Scott D. Parker
When’s the last time you walked down the Bible aisle in a bookstore? It had been awhile for me until this week. I found some time over a lunch hour and headed on over to Barnes and Noble to get a voucher for a free ebook. I rarely browse the stacks of brick-and-mortar stores anymore other than the periodicals. What surprised me about the Bible aisle were all the niche Bibles.

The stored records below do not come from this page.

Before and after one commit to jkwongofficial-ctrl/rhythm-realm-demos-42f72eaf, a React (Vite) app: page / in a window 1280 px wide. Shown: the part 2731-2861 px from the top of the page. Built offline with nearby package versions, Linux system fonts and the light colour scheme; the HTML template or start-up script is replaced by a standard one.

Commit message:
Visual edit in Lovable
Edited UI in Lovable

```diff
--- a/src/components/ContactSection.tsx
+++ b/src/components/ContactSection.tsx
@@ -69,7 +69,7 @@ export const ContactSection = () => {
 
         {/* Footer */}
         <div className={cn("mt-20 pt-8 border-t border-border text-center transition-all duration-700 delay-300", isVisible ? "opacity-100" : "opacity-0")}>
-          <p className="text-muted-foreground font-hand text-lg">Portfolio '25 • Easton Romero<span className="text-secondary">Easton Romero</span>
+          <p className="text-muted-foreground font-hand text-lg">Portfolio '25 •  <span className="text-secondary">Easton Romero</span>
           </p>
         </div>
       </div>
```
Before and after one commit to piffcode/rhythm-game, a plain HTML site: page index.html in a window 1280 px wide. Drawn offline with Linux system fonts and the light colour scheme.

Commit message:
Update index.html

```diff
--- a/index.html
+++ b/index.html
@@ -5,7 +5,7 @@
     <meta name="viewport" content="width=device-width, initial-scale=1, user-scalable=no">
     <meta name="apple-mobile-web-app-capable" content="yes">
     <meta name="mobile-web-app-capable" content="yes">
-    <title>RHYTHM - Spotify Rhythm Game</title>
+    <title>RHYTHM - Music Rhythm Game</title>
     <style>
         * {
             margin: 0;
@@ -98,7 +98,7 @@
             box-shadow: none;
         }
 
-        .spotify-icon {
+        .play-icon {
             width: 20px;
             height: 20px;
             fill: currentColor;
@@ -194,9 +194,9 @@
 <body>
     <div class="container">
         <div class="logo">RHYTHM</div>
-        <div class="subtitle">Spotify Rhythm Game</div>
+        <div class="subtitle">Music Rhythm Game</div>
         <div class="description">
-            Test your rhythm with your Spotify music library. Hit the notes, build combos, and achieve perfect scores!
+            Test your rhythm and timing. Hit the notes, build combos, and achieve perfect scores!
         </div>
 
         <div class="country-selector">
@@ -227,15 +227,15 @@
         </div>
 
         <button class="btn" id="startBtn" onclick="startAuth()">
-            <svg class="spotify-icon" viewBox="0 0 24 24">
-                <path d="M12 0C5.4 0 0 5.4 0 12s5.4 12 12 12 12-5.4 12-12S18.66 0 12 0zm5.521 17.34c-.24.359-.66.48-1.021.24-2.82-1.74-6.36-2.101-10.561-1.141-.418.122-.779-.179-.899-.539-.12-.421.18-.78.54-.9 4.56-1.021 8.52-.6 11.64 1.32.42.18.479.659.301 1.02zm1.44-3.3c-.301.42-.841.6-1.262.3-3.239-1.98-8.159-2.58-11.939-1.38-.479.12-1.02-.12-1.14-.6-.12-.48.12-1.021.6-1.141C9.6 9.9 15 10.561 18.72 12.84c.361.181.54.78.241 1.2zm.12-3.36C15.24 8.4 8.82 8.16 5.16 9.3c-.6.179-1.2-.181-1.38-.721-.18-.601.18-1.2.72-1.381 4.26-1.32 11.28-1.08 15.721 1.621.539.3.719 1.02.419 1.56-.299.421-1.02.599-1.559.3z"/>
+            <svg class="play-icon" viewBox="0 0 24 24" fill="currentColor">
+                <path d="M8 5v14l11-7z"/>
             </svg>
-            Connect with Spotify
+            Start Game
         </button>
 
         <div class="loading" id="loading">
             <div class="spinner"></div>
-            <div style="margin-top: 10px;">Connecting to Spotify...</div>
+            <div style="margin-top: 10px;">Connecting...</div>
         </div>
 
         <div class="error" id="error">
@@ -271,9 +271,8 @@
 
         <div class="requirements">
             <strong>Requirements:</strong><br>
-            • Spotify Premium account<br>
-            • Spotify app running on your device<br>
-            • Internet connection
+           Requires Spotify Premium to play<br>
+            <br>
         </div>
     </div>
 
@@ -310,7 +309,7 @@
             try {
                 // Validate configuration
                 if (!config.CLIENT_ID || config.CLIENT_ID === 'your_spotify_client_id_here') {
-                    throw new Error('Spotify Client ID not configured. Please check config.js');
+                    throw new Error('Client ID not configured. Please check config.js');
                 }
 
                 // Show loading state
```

I’m not talking translations, mind you. I know all about the different ones, the literal translations, the paraphrase, the ones in contemporary English. What struck me was the different *types* of Bibles. I saw a Graduate Bible (for all matriculating students?), the Women’s Bible, the Men’s Bible, the Teenager Bible, the One-Year Bible, the Manga Bible (yes, really), and many more. Heck, I even saw The Green Bible. Couldn’t pass that one up so I opened it. Instead of, say, red text for the words of Jesus, various environmental verses were printed in green. It seems like there’s a Bible for every little niche out there. But when you get down to it, the words and the message are the same, just the packaging and focus is different.
No, this is not some great, new insight. It does seem to me, however, just one more way to break larger groups down into smaller ones. You won’t find men reading The Woman’s Bible because it’s not the masculine niche. Conversely, us parents probably won’t be reading the teenage Bible perhaps because the font is too weird. You know what? I think we should. Men should peruse the women’s bible and see what kind of things are highlighted. Ditto for the parents of teenagers and the teenaged Bible. We might learn something we didn’t know about other groups.
The same theory holds true for the mystery field, too. There are dozens of niche mysteries involving animals, quilting bees, herbs, what have you. Crime fiction is usually the dark, violent stuff and is written for folks who enjoy that sort of story. I still can’t help but think that we ought to read outside our comfort zones once in awhile. I’m in a small SF book club and I only get to pick a book once every four times. I’m reading three books I likely would not have chosen. It never fails: when I read a book out of my comfort zone, I learn more from the one, unfamiliar book that three or four where I know what I’m getting into before I even start. It’s made me a better, more well-rounded reader, and, perhaps, a better writer, too.
How often do you read outside your comfort zone?